**WHAT NEEDS TO BE DONE**
Repeat the data exactly. Pictures are not part of the copy.

Modification records:

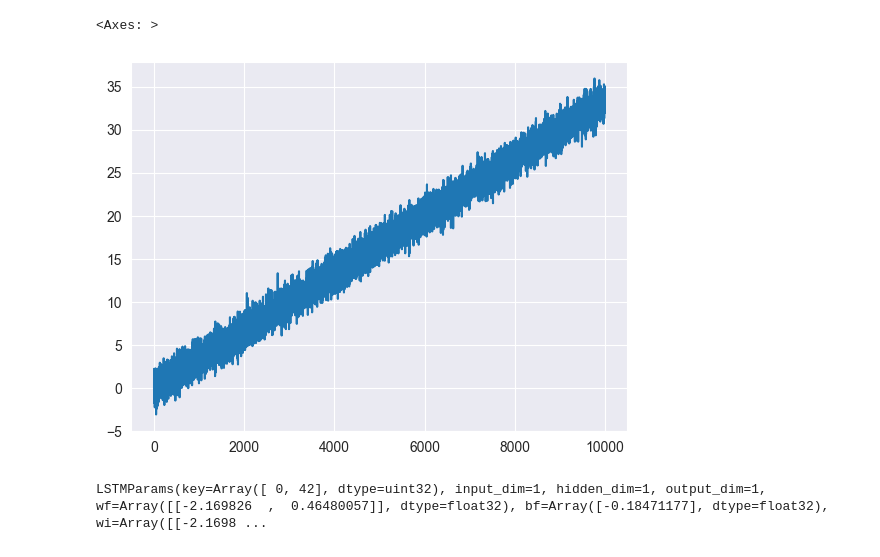
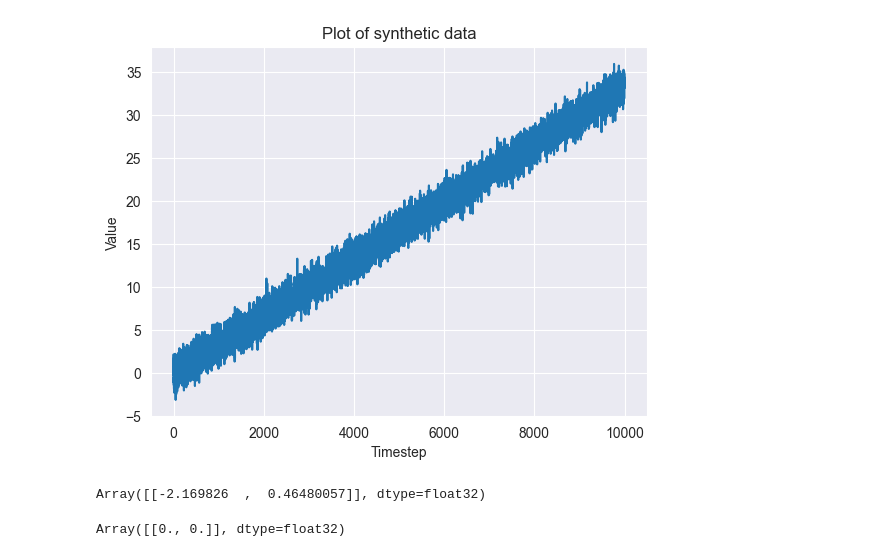
Before and after one commit to sugiyem/dsa4212, a Jupyter notebook: lstm/lstm_test.ipynb, the cells around one changed output. Drawn from its saved outputs; the diff is of its cells as text; code cells hidden in the pictures.

```diff
--- a/lstm/lstm_test.ipynb
+++ b/lstm/lstm_test.ipynb
@@ -10,14 +11,14 @@ key = jax.random.PRNGKey(seed=42)
 # %%
 data = jnp.sin(jnp.arange(0, points)) * jnp.cos(jnp.arange(0, points)) + jnp.arange(0, points) * 1/300 + jax.random.normal(key=key, shape=(points,))
 sns.lineplot(data)
+plt.title("Plot of synthetic data")
+plt.xlabel("Timestep")
+plt.ylabel("Value")
+plt.show();
 # %% [output]
-<Axes: >
-[figure, old version]
+[figure, new version]
 # %%
 from lstm import LSTM
 from pprint import pprint
 # %%
 params = LSTM.init_params(seed=42, input_dim=1, hidden_dim=1, output_dim=1)
-params
-# %% [output]
-LSTMParams(key=Array([ 0, 42], dtype=uint32), input_dim=1, hidden_dim=1, output_dim=1, wf=Array([[-2.169826  ,  0.46480057]], dtype=float32), bf=Array([-0.18471177], dtype=float32), wi=Array([[-2.1698 ...
@@ -23,0 +27,8 @@ LSTMParams(key=Array([ 0, 42], dtype=uint32), input_dim=1, hidden_dim=1, output_
+# %%
+params.wf
+# %% [output]
+Array([[-2.169826  ,  0.46480057]], dtype=float32)
+# %%
+jnp.concatenate([zero_arr, zero_arr], axis=1)
+# %% [output]
+Array([[0., 0.]], dtype=float32)
```
Also changed, not shown: parts of 15 cells of this notebook, 1 other file.
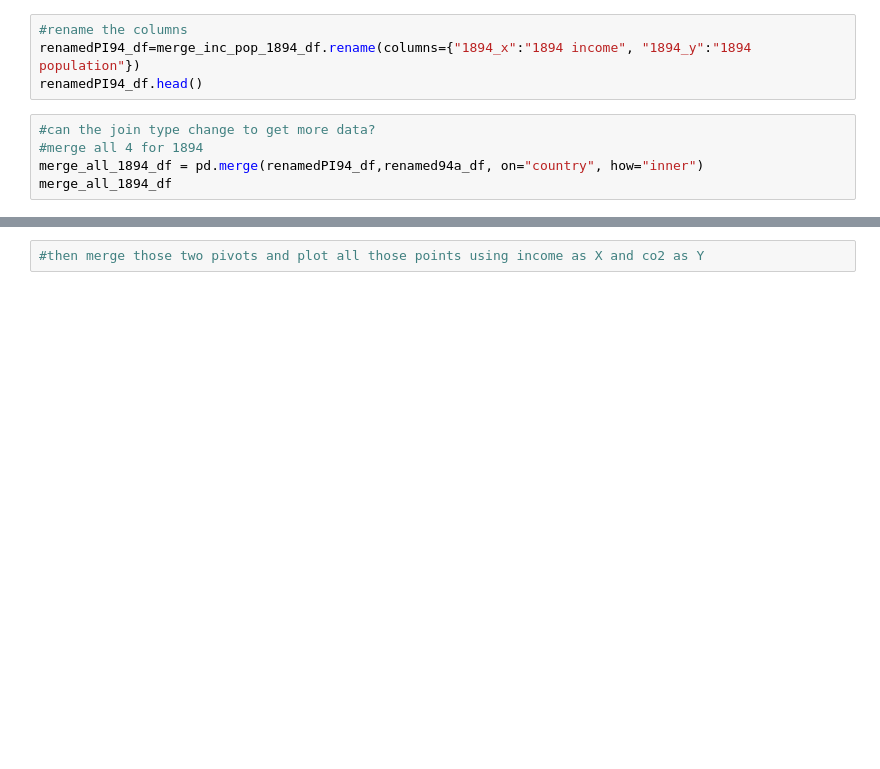
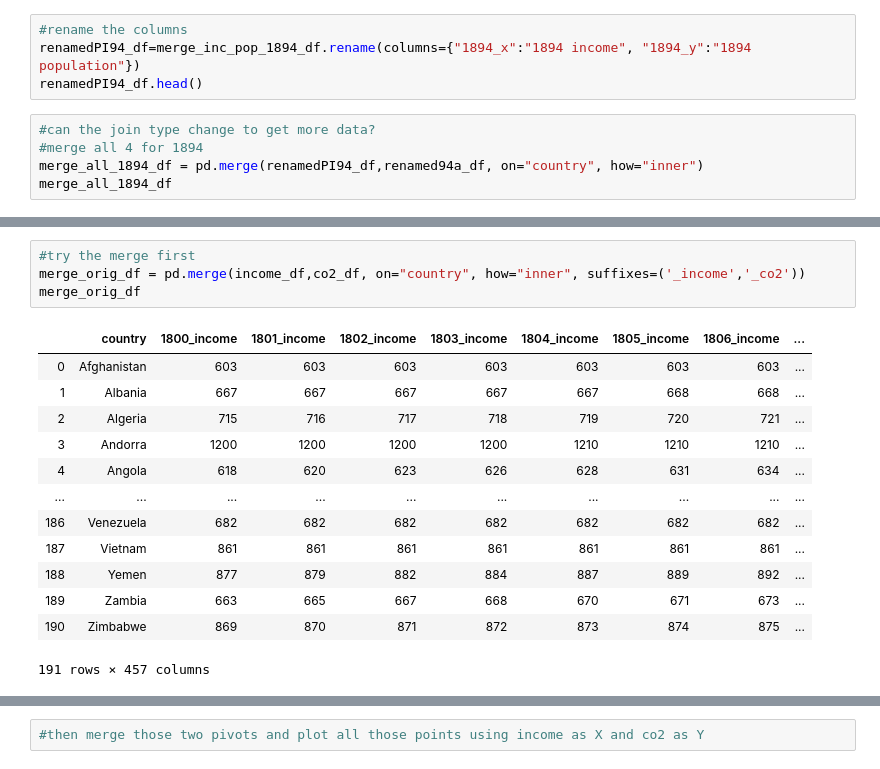
Before and after one commit to VallieTracy/project-one, a Jupyter notebook: Team_Awesome_Project_1.ipynb, the cells around one changed output, grey strips where cells are left out. Saved outputs shown, nothing was run; the diff lists cells and outputs as text; blank space fills up the shorter version.

```diff
--- a/Team_Awesome_Project_1.ipynb
+++ b/Team_Awesome_Project_1.ipynb
@@ -206,0 +250,18 @@ df_unpivotedCO2
+# %%
+#try the merge first
+merge_orig_df = pd.merge(income_df,co2_df, on="country", how="inner", suffixes=('_income','_co2'))
+merge_orig_df
+# %% [output]
+|  | country | 1800_income | 1801_income | 1802_income | 1803_income | 1804_income | 1805_income | 1806_income | ... |
+| 0 | Afghanistan | 603 | 603 | 603 | 603 | 603 | 603 | 603 | ... |
+| 1 | Albania | 667 | 667 | 667 | 667 | 667 | 668 | 668 | ... |
+| 2 | Algeria | 715 | 716 | 717 | 718 | 719 | 720 | 721 | ... |
+| 3 | Andorra | 1200 | 1200 | 1200 | 1200 | 1210 | 1210 | 1210 | ... |
+| 4 | Angola | 618 | 620 | 623 | 626 | 628 | 631 | 634 | ... |
+| ... | ... | ... | ... | ... | ... | ... | ... | ... | ... |
+| 186 | Venezuela | 682 | 682 | 682 | 682 | 682 | 682 | 682 | ... |
+| 187 | Vietnam | 861 | 861 | 861 | 861 | 861 | 861 | 861 | ... |
+| 188 | Yemen | 877 | 879 | 882 | 884 | 887 | 889 | 892 | ... |
+| 189 | Zambia | 663 | 665 | 667 | 668 | 670 | 671 | 673 | ... |
+| 190 | Zimbabwe | 869 | 870 | 871 | 872 | 873 | 874 | 875 | ... |
+191 rows × 457 columns
```
Also changed, not shown: parts of 14 cells of this notebook.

**EXERCISE RESULT**
Before and after one commit to sugiyem/dsa4212, a Jupyter notebook: lstm/lstm_test.ipynb, the cells around one changed output. Drawn from its saved outputs; the diff is of its cells as text; code cells hidden in the pictures.

```diff
--- a/lstm/lstm_test.ipynb
+++ b/lstm/lstm_test.ipynb
@@ -10,14 +11,14 @@ key = jax.random.PRNGKey(seed=42)
 # %%
 data = jnp.sin(jnp.arange(0, points)) * jnp.cos(jnp.arange(0, points)) + jnp.arange(0, points) * 1/300 + jax.random.normal(key=key, shape=(points,))
 sns.lineplot(data)
+plt.title("Plot of synthetic data")
+plt.xlabel("Timestep")
+plt.ylabel("Value")
+plt.show();
 # %% [output]
-<Axes: >
-[figure, old version]
+[figure, new version]
 # %%
 from lstm import LSTM
 from pprint import pprint
 # %%
 params = LSTM.init_params(seed=42, input_dim=1, hidden_dim=1, output_dim=1)
-params
-# %% [output]
-LSTMParams(key=Array([ 0, 42], dtype=uint32), input_dim=1, hidden_dim=1, output_dim=1, wf=Array([[-2.169826  ,  0.46480057]], dtype=float32), bf=Array([-0.18471177], dtype=float32), wi=Array([[-2.1698 ...
@@ -23,0 +27,8 @@ LSTMParams(key=Array([ 0, 42], dtype=uint32), input_dim=1, hidden_dim=1, output_
+# %%
+params.wf
+# %% [output]
+Array([[-2.169826  ,  0.46480057]], dtype=float32)
+# %%
+jnp.concatenate([zero_arr, zero_arr], axis=1)
+# %% [output]
+Array([[0., 0.]], dtype=float32)
```
Also changed, not shown: parts of 15 cells of this notebook, 1 other file.
Before and after one commit to VallieTracy/project-one, a Jupyter notebook: Team_Awesome_Project_1.ipynb, the cells around one changed output, grey strips where cells are left out. Saved outputs shown, nothing was run; the diff lists cells and outputs as text; blank space fills up the shorter version.

```diff
--- a/Team_Awesome_Project_1.ipynb
+++ b/Team_Awesome_Project_1.ipynb
@@ -206,0 +250,18 @@ df_unpivotedCO2
+# %%
+#try the merge first
+merge_orig_df = pd.merge(income_df,co2_df, on="country", how="inner", suffixes=('_income','_co2'))
+merge_orig_df
+# %% [output]
+|  | country | 1800_income | 1801_income | 1802_income | 1803_income | 1804_income | 1805_income | 1806_income | ... |
+| 0 | Afghanistan | 603 | 603 | 603 | 603 | 603 | 603 | 603 | ... |
+| 1 | Albania | 667 | 667 | 667 | 667 | 667 | 668 | 668 | ... |
+| 2 | Algeria | 715 | 716 | 717 | 718 | 719 | 720 | 721 | ... |
+| 3 | Andorra | 1200 | 1200 | 1200 | 1200 | 1210 | 1210 | 1210 | ... |
+| 4 | Angola | 618 | 620 | 623 | 626 | 628 | 631 | 634 | ... |
+| ... | ... | ... | ... | ... | ... | ... | ... | ... | ... |
+| 186 | Venezuela | 682 | 682 | 682 | 682 | 682 | 682 | 682 | ... |
+| 187 | Vietnam | 861 | 861 | 861 | 861 | 861 | 861 | 861 | ... |
+| 188 | Yemen | 877 | 879 | 882 | 884 | 887 | 889 | 892 | ... |
+| 189 | Zambia | 663 | 665 | 667 | 668 | 670 | 671 | 673 | ... |
+| 190 | Zimbabwe | 869 | 870 | 871 | 872 | 873 | 874 | 875 | ... |
+191 rows × 457 columns
```
Also changed, not shown: parts of 14 cells of this notebook.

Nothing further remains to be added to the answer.